Data for processing:

────────

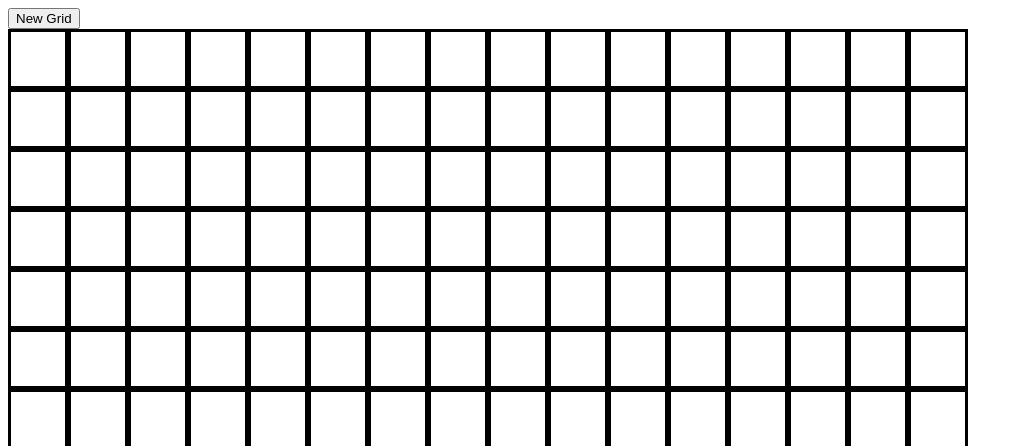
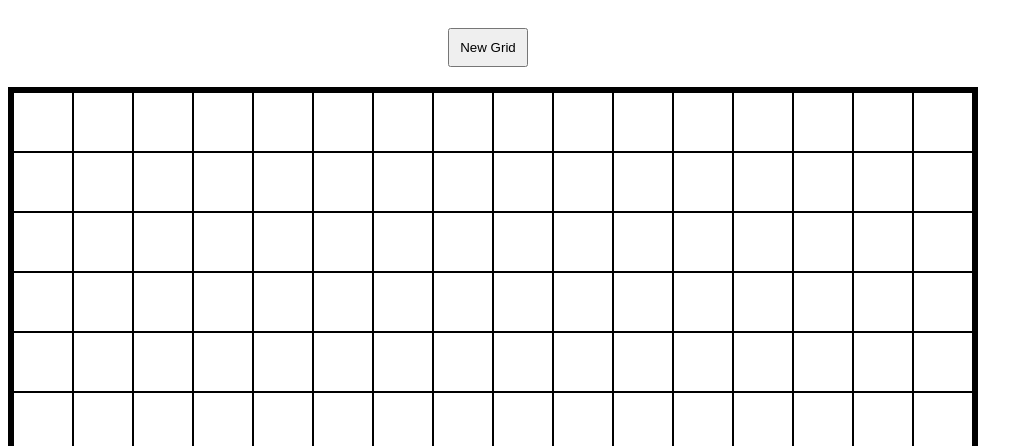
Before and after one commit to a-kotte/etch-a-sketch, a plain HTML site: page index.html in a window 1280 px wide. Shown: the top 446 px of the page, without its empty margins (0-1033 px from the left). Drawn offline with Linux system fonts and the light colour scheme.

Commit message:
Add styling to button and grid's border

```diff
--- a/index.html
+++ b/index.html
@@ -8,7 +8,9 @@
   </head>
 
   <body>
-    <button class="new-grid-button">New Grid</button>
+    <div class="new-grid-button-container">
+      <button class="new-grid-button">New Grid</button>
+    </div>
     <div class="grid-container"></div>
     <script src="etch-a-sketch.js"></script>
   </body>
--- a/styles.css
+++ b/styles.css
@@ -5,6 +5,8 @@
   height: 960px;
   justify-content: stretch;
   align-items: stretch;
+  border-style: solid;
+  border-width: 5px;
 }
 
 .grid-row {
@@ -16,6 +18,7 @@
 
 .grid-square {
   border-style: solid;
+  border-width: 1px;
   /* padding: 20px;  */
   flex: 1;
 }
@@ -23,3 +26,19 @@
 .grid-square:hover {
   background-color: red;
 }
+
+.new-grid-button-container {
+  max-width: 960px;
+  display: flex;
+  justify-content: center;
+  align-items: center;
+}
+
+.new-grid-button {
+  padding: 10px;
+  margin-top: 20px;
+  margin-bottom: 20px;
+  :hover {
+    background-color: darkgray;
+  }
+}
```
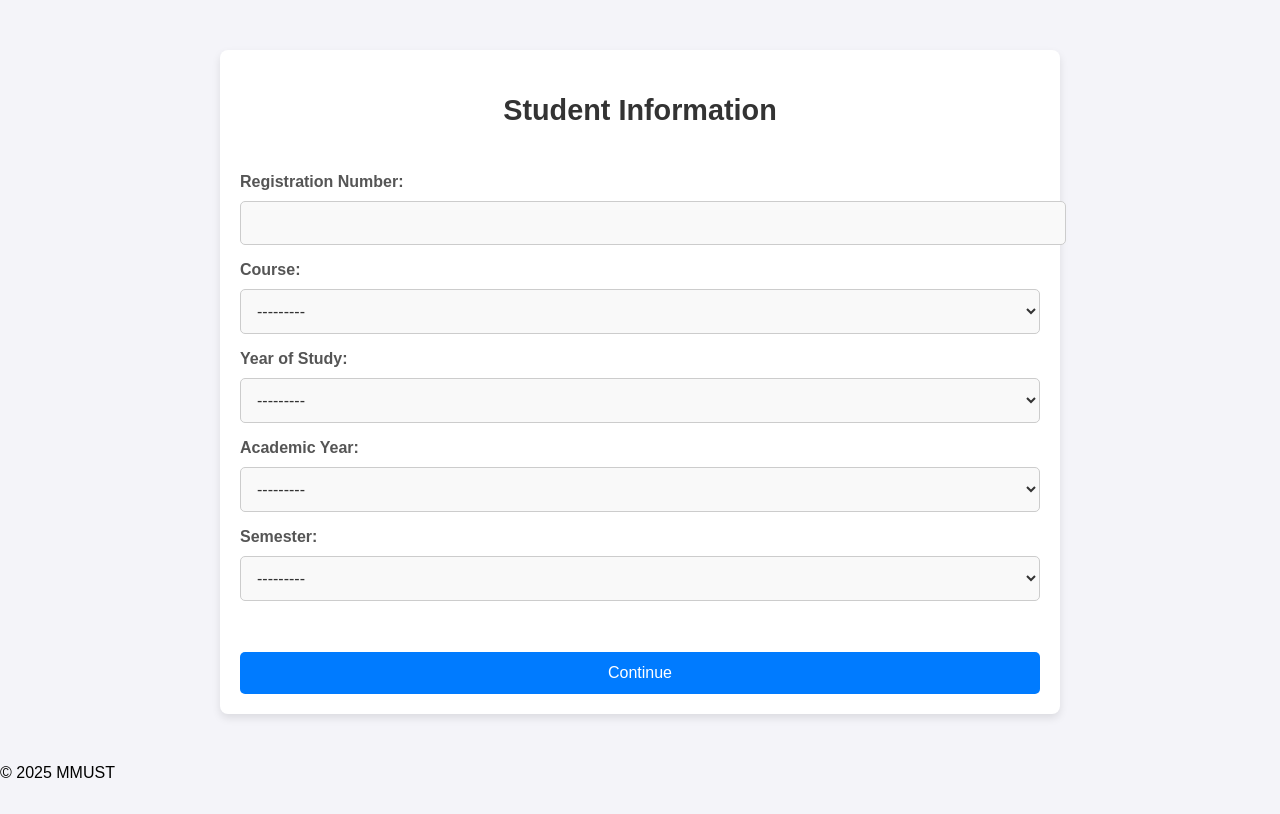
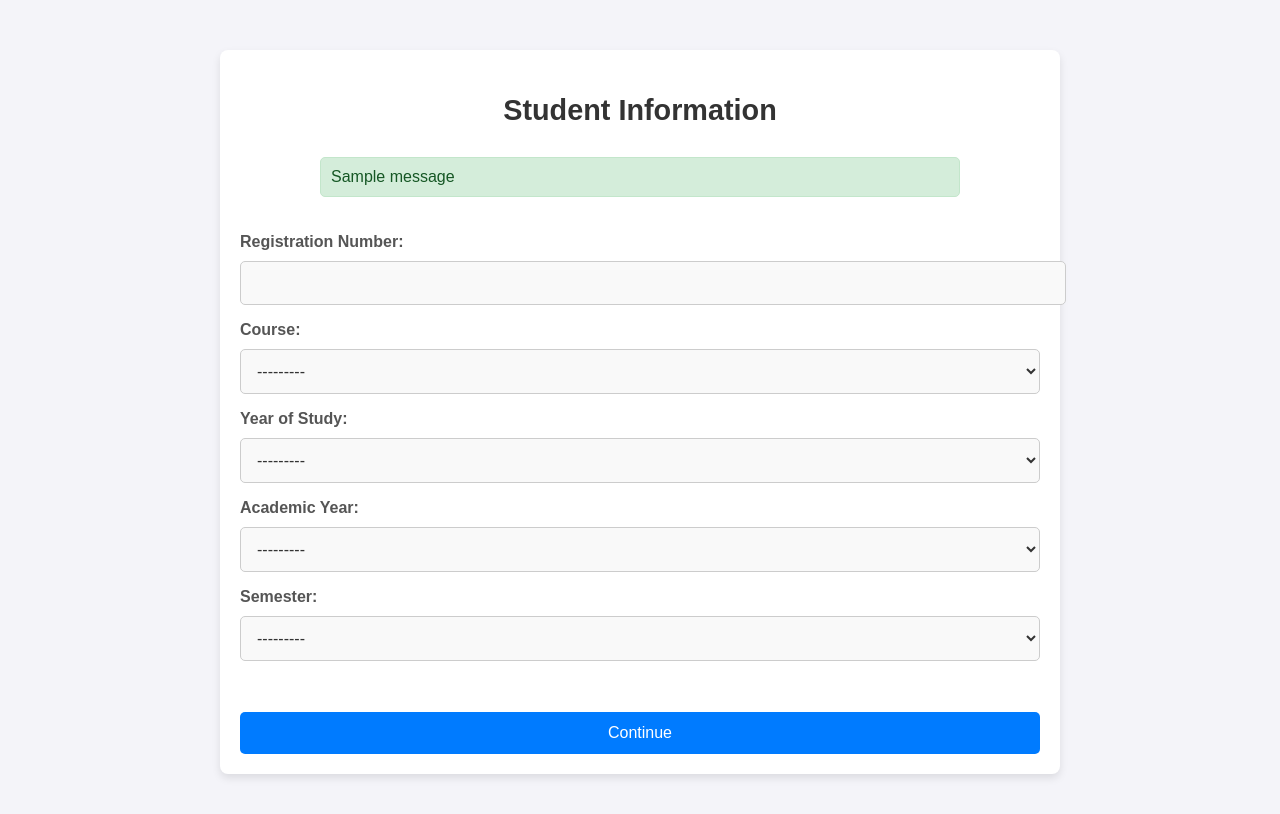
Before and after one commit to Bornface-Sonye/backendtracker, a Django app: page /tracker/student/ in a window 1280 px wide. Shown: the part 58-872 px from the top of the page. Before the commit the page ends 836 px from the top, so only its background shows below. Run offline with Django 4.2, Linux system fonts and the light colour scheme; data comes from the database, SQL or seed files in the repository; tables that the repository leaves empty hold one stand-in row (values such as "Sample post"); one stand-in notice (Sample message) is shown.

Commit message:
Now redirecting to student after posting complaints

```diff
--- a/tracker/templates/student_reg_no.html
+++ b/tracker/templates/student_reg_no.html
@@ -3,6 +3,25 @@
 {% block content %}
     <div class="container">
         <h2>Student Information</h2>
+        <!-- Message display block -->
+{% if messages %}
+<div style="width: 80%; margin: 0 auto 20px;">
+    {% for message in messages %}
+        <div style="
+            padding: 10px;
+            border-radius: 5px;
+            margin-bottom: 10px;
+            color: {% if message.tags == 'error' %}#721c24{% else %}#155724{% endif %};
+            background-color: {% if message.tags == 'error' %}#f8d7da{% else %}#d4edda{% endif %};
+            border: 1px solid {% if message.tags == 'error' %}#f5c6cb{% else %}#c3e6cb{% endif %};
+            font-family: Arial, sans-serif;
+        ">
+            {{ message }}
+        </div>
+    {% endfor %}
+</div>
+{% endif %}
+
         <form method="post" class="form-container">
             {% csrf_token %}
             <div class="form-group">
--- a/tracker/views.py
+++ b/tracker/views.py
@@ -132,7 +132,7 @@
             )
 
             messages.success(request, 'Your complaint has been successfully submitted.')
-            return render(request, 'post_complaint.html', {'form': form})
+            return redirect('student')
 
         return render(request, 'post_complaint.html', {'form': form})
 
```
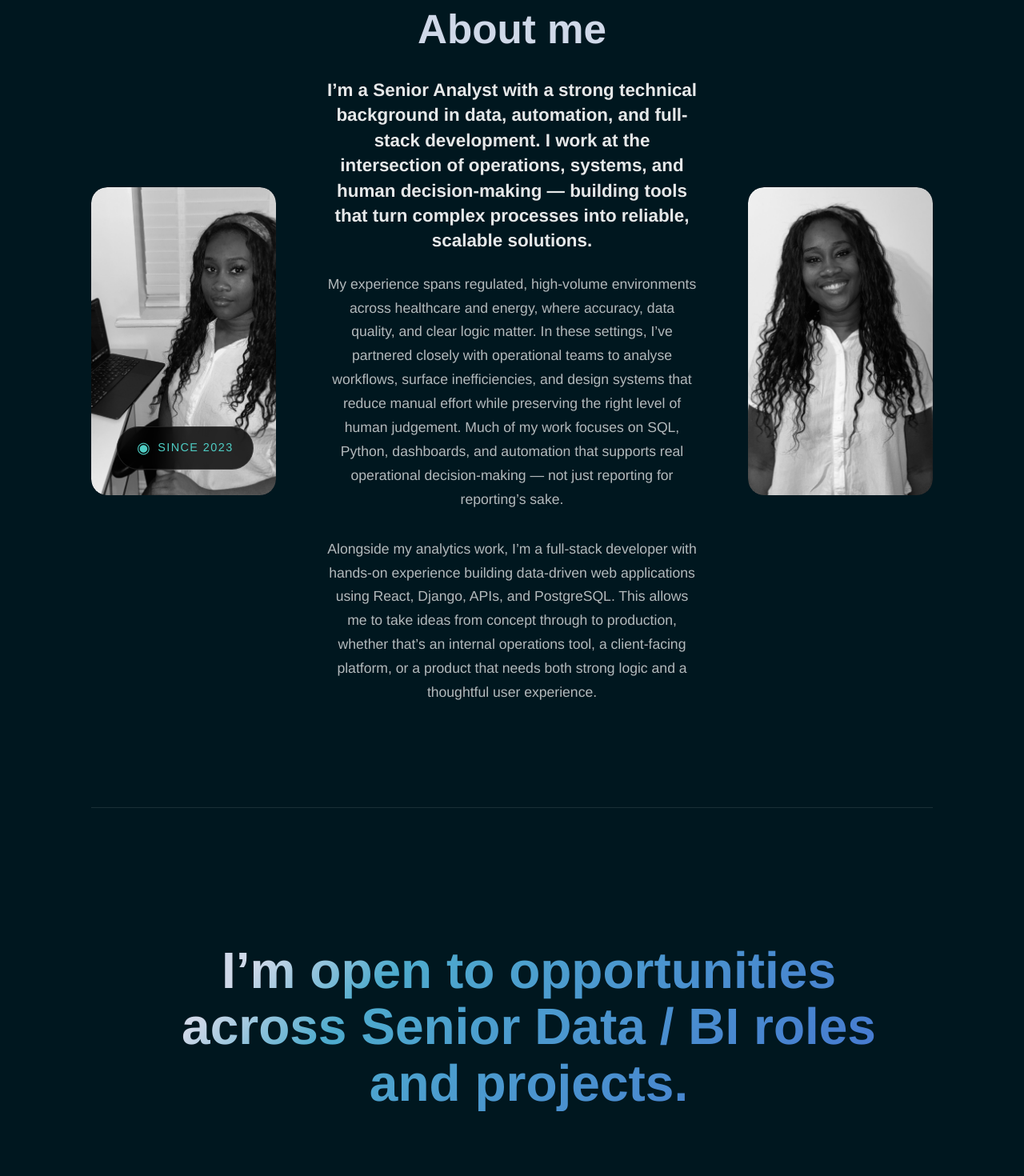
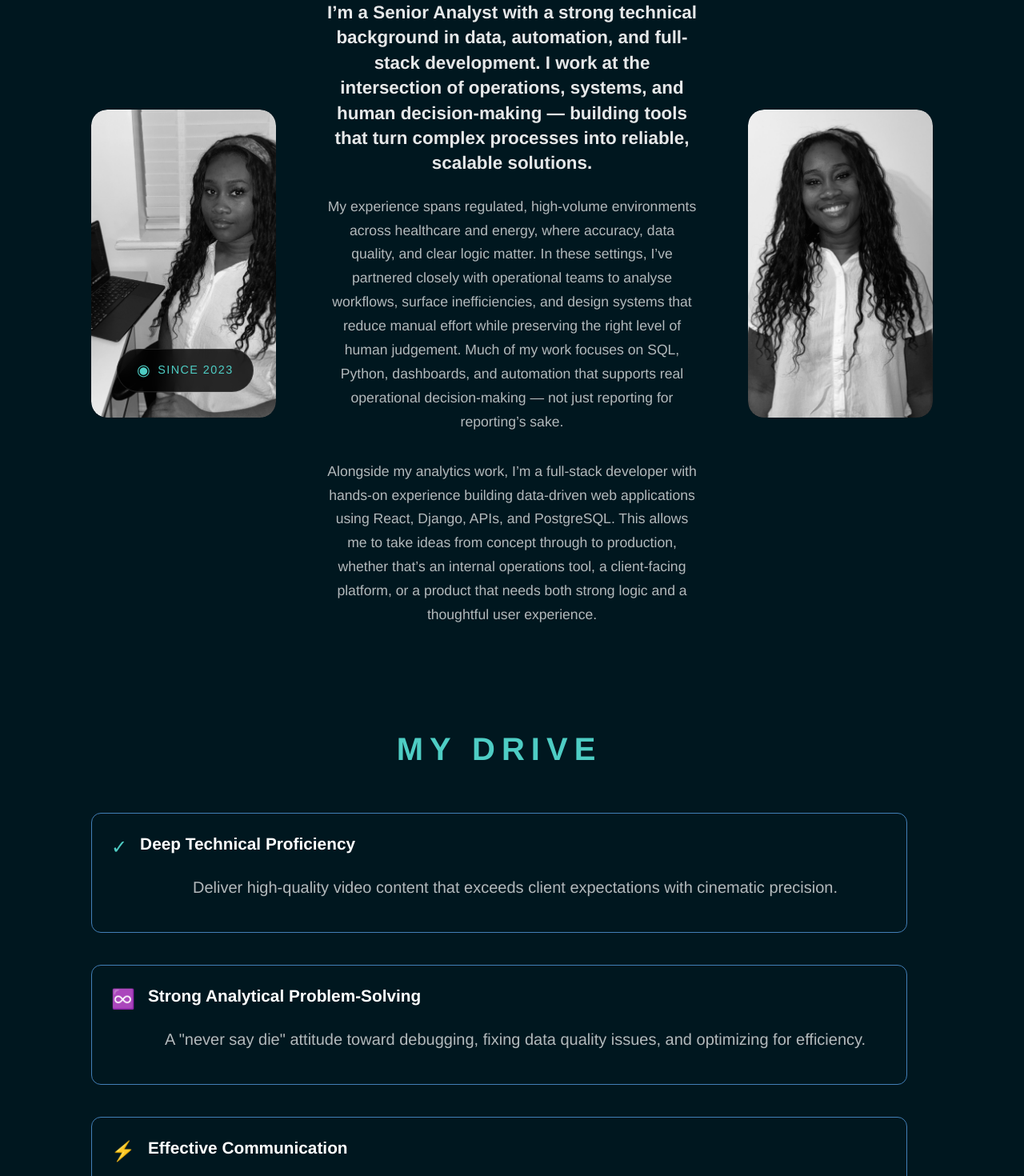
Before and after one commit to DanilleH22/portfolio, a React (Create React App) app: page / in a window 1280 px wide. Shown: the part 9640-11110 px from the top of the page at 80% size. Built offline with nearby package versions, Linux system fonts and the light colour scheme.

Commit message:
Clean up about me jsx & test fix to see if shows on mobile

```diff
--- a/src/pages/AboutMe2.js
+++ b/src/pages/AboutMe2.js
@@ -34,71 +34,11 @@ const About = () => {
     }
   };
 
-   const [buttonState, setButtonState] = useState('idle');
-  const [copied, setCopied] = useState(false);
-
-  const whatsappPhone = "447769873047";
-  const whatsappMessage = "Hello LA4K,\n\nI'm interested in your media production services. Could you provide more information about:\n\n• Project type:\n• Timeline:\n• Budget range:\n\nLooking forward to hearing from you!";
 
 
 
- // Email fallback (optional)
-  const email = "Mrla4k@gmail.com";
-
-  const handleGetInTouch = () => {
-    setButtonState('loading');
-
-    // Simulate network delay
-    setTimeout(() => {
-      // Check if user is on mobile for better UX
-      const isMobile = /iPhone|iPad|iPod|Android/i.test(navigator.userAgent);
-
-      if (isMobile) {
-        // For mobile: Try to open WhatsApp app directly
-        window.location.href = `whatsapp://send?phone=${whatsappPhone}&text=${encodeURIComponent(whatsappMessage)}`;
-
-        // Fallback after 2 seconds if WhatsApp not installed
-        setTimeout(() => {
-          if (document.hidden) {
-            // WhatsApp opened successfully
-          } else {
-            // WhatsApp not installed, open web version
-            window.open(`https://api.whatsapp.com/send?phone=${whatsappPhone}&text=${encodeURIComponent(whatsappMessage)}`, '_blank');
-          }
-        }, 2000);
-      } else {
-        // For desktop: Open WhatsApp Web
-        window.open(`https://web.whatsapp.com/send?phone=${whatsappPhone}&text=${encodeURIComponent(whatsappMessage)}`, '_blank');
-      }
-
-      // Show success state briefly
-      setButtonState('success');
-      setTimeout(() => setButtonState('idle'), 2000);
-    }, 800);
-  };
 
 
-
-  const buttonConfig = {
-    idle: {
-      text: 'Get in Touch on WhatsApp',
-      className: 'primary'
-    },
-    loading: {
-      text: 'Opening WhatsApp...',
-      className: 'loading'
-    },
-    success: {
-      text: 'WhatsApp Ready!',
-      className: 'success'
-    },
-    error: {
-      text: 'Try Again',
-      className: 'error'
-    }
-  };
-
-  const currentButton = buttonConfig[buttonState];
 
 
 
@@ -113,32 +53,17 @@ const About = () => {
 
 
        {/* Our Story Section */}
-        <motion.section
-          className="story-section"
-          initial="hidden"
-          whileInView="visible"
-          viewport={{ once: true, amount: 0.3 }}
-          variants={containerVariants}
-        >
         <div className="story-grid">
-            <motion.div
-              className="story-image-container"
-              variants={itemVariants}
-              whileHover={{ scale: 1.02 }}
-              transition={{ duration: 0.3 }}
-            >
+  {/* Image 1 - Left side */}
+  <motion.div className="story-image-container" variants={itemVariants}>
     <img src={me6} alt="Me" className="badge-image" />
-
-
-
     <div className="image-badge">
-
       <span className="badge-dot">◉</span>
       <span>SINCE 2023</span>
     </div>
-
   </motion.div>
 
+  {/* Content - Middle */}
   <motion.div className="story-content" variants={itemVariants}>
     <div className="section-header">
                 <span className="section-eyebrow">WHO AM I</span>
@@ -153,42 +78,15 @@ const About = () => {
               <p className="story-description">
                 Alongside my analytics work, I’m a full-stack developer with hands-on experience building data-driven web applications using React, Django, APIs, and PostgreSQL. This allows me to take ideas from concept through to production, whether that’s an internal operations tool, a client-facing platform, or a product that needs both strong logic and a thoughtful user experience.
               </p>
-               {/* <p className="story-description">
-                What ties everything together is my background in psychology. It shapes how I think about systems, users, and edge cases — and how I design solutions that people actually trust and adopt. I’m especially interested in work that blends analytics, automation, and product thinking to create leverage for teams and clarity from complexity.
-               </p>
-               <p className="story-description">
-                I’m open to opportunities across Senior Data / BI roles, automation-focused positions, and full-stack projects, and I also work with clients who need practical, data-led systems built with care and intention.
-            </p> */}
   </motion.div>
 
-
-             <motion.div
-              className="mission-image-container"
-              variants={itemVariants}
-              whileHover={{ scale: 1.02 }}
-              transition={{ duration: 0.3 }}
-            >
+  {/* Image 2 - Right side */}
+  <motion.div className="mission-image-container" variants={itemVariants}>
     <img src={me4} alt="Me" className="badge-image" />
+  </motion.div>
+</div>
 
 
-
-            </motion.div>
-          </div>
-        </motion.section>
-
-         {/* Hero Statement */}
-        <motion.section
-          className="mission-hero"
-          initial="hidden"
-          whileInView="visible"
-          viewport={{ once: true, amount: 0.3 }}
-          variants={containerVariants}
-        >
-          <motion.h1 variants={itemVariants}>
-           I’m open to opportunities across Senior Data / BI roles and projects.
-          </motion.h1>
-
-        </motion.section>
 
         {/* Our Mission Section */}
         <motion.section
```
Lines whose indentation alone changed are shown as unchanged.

────────

The problem: The count alone is needed: how many lines of these entries contain the word "projects"?

Problem solution: 2